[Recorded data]
>>

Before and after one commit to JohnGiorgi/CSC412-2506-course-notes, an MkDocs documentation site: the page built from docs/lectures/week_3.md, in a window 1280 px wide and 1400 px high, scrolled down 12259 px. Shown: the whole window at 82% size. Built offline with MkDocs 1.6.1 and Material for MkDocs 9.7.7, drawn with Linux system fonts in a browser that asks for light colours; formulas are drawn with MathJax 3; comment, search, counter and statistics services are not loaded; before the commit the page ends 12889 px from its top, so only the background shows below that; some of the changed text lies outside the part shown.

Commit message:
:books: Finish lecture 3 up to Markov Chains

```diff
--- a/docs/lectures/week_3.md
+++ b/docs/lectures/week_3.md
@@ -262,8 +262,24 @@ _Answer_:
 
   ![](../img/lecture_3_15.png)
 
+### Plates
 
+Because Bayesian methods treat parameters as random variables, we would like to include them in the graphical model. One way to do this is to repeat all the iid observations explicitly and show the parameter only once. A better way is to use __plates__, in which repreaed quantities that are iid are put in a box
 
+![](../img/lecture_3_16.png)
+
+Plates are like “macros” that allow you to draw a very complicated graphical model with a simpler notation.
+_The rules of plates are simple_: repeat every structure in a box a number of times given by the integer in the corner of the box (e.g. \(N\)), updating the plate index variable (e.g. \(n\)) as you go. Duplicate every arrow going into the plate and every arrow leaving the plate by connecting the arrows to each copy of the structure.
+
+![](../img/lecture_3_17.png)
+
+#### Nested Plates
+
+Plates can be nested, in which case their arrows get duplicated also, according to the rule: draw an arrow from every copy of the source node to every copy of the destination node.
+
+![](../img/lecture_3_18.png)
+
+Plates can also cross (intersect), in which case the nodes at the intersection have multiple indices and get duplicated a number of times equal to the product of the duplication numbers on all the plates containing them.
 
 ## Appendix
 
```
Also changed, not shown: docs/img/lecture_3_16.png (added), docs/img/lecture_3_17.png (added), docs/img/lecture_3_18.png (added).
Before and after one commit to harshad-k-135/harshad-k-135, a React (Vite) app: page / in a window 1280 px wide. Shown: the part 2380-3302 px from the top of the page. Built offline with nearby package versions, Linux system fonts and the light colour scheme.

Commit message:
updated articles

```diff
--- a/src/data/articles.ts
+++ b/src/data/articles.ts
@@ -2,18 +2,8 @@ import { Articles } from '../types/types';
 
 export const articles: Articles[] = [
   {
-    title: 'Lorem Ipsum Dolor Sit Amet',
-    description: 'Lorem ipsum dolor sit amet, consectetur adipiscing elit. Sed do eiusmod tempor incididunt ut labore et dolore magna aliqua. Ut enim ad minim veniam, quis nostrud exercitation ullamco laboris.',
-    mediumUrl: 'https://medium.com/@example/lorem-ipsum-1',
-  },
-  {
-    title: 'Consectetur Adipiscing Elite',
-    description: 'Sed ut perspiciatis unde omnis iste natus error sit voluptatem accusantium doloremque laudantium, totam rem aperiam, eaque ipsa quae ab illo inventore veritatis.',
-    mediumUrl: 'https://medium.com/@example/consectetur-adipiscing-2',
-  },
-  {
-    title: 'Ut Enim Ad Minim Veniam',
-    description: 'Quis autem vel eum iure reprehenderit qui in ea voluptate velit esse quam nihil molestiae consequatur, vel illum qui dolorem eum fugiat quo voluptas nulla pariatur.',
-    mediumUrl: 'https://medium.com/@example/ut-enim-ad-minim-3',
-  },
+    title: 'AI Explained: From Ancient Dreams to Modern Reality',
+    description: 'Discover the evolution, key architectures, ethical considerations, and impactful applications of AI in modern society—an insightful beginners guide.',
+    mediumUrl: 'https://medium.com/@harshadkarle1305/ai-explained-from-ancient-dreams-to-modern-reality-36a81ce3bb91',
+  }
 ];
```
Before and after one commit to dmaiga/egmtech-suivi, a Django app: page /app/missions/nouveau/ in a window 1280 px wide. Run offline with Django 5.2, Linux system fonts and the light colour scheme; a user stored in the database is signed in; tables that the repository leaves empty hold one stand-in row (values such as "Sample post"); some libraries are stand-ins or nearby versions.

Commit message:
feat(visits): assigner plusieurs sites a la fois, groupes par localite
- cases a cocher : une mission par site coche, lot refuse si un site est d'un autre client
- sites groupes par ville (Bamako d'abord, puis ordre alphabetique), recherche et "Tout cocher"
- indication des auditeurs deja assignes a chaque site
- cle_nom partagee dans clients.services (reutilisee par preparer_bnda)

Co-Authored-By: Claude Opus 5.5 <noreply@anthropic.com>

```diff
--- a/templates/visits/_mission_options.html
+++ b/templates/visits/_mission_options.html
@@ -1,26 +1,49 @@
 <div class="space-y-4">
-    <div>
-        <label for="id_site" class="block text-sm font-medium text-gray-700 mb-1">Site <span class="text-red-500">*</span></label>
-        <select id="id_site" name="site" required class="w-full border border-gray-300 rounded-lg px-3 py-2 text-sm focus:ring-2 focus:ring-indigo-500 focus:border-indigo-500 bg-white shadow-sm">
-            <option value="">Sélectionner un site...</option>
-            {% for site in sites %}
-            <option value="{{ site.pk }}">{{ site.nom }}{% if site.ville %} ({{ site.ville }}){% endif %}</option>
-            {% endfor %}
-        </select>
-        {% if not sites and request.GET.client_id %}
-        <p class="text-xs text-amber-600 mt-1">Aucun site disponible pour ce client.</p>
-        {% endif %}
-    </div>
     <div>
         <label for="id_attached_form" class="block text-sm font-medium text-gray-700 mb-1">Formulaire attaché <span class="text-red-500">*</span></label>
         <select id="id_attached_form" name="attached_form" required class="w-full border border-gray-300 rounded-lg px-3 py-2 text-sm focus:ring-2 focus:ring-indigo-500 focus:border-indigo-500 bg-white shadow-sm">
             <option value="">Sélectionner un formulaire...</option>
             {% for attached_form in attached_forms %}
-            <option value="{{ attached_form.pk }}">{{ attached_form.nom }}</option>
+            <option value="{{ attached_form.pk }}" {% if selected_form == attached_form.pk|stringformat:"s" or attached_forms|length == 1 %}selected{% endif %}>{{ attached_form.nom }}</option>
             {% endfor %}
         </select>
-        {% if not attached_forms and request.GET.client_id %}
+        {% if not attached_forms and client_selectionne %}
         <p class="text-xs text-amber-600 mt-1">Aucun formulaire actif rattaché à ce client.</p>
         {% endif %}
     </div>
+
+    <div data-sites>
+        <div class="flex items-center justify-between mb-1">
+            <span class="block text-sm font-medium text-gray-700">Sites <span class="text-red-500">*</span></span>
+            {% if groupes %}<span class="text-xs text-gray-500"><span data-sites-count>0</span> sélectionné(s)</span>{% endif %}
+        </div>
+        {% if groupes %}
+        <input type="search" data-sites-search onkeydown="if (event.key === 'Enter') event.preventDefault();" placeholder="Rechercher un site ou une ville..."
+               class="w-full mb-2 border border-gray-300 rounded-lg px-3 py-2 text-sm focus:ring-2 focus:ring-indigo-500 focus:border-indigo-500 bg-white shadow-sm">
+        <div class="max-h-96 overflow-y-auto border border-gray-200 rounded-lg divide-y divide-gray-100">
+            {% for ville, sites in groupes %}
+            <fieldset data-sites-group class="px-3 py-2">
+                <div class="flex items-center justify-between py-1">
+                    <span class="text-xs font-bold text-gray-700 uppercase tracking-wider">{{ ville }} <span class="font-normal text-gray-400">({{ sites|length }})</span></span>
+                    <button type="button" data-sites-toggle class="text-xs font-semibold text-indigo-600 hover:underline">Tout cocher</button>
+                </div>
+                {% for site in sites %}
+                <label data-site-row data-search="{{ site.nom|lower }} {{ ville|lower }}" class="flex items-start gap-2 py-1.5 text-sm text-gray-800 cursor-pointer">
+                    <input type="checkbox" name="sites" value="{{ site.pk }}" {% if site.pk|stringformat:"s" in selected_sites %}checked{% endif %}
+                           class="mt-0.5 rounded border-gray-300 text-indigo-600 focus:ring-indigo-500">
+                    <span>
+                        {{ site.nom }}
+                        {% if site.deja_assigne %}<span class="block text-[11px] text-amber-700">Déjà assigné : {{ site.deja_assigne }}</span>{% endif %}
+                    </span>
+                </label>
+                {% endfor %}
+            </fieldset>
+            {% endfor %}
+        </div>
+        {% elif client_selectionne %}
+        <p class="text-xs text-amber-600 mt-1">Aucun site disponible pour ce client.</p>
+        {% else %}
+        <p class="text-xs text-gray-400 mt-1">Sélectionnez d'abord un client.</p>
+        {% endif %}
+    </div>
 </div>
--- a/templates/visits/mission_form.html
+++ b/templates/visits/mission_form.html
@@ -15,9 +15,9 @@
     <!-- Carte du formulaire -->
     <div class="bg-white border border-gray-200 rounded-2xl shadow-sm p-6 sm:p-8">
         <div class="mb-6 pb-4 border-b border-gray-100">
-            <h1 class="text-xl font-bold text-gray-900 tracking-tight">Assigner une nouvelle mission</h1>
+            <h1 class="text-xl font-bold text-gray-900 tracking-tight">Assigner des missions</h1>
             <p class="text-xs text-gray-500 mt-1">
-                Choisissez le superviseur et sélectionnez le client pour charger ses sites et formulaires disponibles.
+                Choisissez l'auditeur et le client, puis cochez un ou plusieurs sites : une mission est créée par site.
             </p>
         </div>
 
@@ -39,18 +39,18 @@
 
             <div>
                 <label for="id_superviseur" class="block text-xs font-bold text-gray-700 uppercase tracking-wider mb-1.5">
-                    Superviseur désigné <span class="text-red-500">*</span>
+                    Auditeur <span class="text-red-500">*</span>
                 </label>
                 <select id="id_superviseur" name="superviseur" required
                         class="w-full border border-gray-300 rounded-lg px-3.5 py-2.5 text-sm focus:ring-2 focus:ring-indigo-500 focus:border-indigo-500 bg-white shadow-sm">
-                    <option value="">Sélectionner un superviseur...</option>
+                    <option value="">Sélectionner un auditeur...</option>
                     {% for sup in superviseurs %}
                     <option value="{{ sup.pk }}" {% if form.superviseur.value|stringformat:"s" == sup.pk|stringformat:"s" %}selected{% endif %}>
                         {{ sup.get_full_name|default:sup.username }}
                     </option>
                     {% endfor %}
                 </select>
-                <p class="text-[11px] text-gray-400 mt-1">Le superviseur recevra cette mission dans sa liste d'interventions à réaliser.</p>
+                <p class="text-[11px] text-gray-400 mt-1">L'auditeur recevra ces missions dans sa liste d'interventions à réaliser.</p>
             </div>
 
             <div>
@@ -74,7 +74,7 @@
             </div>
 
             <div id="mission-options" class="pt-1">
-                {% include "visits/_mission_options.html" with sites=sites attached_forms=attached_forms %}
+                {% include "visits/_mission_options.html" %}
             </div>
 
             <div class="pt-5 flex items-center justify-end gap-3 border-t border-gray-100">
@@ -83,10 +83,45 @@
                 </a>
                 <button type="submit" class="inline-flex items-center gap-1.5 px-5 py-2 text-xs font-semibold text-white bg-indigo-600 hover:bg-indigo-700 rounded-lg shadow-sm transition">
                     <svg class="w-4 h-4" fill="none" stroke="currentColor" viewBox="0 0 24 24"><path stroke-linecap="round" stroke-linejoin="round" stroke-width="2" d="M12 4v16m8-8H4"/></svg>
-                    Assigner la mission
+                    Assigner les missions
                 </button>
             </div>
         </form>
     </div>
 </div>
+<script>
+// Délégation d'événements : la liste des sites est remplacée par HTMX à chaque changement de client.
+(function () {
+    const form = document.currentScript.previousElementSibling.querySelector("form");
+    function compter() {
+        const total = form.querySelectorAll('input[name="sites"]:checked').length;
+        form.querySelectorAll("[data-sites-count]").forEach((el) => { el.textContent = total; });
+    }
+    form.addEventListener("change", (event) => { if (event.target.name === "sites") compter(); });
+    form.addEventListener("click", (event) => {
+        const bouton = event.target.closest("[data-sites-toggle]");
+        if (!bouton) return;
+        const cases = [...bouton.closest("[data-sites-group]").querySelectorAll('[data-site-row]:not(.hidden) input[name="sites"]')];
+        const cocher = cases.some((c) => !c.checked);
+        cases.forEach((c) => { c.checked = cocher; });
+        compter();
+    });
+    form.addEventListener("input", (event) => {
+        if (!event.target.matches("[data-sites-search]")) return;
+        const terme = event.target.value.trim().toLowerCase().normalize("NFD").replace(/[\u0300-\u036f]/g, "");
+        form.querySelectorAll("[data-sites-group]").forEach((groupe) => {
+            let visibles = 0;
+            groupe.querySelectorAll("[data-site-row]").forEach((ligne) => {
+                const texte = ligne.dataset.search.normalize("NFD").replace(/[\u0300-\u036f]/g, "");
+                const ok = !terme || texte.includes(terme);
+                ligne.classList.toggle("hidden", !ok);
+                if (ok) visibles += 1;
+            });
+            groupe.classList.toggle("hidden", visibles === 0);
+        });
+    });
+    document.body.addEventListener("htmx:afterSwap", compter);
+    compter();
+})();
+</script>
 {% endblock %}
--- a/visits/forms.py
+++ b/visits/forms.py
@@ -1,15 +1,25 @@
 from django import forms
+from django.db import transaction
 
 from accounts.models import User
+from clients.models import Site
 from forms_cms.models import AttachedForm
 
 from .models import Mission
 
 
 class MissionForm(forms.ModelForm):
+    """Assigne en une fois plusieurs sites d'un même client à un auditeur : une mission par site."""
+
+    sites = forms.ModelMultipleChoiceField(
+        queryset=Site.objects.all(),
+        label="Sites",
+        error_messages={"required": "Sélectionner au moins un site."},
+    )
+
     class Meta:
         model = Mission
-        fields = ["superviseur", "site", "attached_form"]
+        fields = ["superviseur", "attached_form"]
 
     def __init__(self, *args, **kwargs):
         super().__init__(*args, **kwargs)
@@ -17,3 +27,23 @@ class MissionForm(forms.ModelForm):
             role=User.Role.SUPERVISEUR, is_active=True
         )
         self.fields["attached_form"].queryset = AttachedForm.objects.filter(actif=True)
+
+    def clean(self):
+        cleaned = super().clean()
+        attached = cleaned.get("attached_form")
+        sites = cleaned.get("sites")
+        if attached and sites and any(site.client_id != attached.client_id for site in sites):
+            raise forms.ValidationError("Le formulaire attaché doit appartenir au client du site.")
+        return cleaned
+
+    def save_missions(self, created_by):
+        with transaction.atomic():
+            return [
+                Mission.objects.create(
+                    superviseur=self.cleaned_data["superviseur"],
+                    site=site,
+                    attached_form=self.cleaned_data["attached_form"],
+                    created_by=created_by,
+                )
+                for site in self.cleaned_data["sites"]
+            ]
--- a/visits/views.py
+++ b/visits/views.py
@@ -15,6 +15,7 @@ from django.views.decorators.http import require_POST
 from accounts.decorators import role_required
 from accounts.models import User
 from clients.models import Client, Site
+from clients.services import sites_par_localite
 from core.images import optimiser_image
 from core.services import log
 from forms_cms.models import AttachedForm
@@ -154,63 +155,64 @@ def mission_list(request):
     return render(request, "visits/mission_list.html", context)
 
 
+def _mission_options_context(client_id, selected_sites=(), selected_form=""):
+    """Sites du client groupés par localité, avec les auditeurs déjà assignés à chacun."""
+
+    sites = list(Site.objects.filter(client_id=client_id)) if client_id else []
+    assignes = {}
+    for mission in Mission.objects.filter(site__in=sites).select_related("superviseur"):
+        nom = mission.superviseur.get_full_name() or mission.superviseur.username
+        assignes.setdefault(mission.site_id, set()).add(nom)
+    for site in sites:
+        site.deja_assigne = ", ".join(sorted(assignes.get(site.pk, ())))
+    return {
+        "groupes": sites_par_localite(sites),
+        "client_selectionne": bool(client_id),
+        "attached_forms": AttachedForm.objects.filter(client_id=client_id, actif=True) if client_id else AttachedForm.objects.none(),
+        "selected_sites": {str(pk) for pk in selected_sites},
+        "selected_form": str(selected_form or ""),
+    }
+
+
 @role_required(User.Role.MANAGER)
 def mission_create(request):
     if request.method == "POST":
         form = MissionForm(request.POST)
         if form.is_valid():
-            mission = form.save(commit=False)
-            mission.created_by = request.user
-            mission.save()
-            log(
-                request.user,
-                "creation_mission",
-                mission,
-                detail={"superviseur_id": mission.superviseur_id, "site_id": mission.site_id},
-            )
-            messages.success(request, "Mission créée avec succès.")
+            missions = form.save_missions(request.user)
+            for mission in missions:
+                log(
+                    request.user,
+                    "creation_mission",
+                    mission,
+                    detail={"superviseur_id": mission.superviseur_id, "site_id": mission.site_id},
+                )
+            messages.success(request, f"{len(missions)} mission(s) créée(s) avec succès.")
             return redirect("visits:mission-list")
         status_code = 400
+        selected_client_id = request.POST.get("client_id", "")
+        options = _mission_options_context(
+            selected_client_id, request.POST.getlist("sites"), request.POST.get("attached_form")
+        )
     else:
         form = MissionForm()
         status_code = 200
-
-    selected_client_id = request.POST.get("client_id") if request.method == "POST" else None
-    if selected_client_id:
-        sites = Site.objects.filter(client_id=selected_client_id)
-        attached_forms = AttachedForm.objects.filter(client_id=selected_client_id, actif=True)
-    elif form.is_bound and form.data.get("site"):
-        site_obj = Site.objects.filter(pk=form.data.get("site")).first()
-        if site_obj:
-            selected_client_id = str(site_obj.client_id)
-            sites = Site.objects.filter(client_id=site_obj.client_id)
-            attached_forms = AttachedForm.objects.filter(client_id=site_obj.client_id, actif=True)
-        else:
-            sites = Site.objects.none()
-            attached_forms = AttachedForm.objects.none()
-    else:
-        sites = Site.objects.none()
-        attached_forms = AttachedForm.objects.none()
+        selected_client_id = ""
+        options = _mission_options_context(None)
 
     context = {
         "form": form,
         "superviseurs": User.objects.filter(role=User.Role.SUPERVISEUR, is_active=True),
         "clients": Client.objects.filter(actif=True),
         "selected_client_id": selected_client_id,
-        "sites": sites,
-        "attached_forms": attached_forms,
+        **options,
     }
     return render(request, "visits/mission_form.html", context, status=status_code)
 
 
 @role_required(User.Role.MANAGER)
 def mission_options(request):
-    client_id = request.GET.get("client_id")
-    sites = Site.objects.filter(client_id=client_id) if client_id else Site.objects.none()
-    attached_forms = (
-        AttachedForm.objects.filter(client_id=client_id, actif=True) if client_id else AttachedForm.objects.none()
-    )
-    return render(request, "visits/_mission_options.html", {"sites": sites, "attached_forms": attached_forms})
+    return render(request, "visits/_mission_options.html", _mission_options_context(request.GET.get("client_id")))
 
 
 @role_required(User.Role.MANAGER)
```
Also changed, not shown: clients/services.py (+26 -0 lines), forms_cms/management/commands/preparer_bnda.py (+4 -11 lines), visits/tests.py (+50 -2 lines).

<<

* Problem requirements
Please say how many lines in the records above contain the word "rounded". Give the number alone.

* Output of the task
8